▽

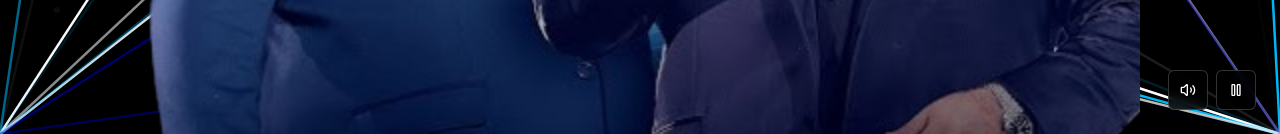
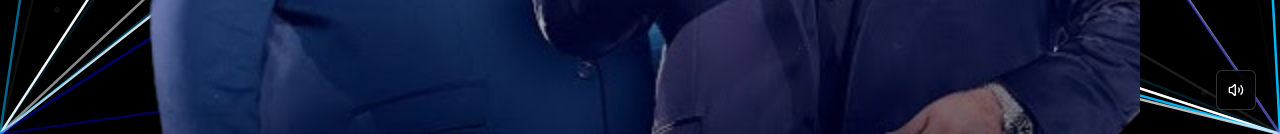
Before and after one commit to DevZipMateus/base-site-vendedores, a React (Vite) app: page / in a window 1280 px wide. Shown: the part 666-800 px from the top of the page. Built offline with nearby package versions, Linux system fonts and the light colour scheme.

Commit message:
Remove pause button, ensure autoplay

```diff
--- a/src/components/CanvasHero.tsx
+++ b/src/components/CanvasHero.tsx
@@ -1,13 +1,12 @@
 import { useEffect, useRef, useState } from 'react';
 import { Button } from "@/components/ui/button";
 import { Slider } from "@/components/ui/slider";
-import { MessageSquare, Mail, Volume2, VolumeX, Play, Pause } from "lucide-react";
+import { MessageSquare, Mail, Volume2, VolumeX } from "lucide-react";
 import profileImage from "@/assets/profile-davi.jpg";
 
 const CanvasHero = () => {
   const canvasRef = useRef<HTMLCanvasElement>(null);
   const audioRef = useRef<HTMLAudioElement>(null);
-  const [isPlaying, setIsPlaying] = useState(false);
   const [volume, setVolume] = useState(0.5);
   const [showControls, setShowControls] = useState(false);
 
@@ -184,37 +183,31 @@ const CanvasHero = () => {
 
     audio.volume = volume;
 
-    // Try to autoplay when component mounts
+    // Always try to autoplay when component mounts
     const tryAutoplay = async () => {
       try {
         await audio.play();
-        setIsPlaying(true);
       } catch (error) {
-        // Autoplay blocked, user will need to click play
+        // Autoplay blocked, try again on first user interaction
         console.log('Autoplay blocked, waiting for user interaction');
-        setIsPlaying(false);
+
+        const handleUserInteraction = async () => {
+          try {
+            await audio.play();
+            document.removeEventListener('click', handleUserInteraction);
+            document.removeEventListener('touchstart', handleUserInteraction);
+          } catch (e) {
+            console.log('Failed to play audio after user interaction:', e);
+          }
+        };
+
+        document.addEventListener('click', handleUserInteraction);
+        document.addEventListener('touchstart', handleUserInteraction);
       }
     };
 
     tryAutoplay();
   }, []);
-
-  const togglePlay = async () => {
-    const audio = audioRef.current;
-    if (!audio) return;
-
-    try {
-      if (isPlaying) {
-        audio.pause();
-        setIsPlaying(false);
-      } else {
-        await audio.play();
-        setIsPlaying(true);
-      }
-    } catch (error) {
-      console.log('Failed to play audio:', error);
-    }
-  };
 
   const handleVolumeChange = (newVolume: number[]) => {
     const volumeValue = newVolume[0];
@@ -223,6 +216,13 @@ const CanvasHero = () => {
       audioRef.current.volume = volumeValue;
     }
   };
+
+  // Update audio volume when volume state changes
+  useEffect(() => {
+    if (audioRef.current) {
+      audioRef.current.volume = volume;
+    }
+  }, [volume]);
 
   return (
     <section
@@ -294,7 +294,6 @@ const CanvasHero = () => {
           )}
 
           {/* Main Music Button */}
-          <div className="flex gap-2">
           <Button
             variant="outline"
             size="icon"
@@ -303,16 +302,6 @@ const CanvasHero = () => {
           >
             <Volume2 size={20} />
           </Button>
-
-            <Button
-              variant="outline"
-              size="icon"
-              onClick={togglePlay}
-              className="bg-black/80 backdrop-blur-sm border-white/20 text-white hover:bg-white/20"
-            >
-              {isPlaying ? <Pause size={20} /> : <Play size={20} />}
-            </Button>
-          </div>
         </div>
       </div>
     </section>
```
Lines whose indentation alone changed are shown as unchanged.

△

- **TASK DESCRIPTION**
Return, from the data, each line where the string "console" occurs.

- **OUTPUT**
         console.log('Autoplay blocked, waiting for user interaction');
+            console.log('Failed to play audio after user interaction:', e);
-      console.log('Failed to play audio:', error);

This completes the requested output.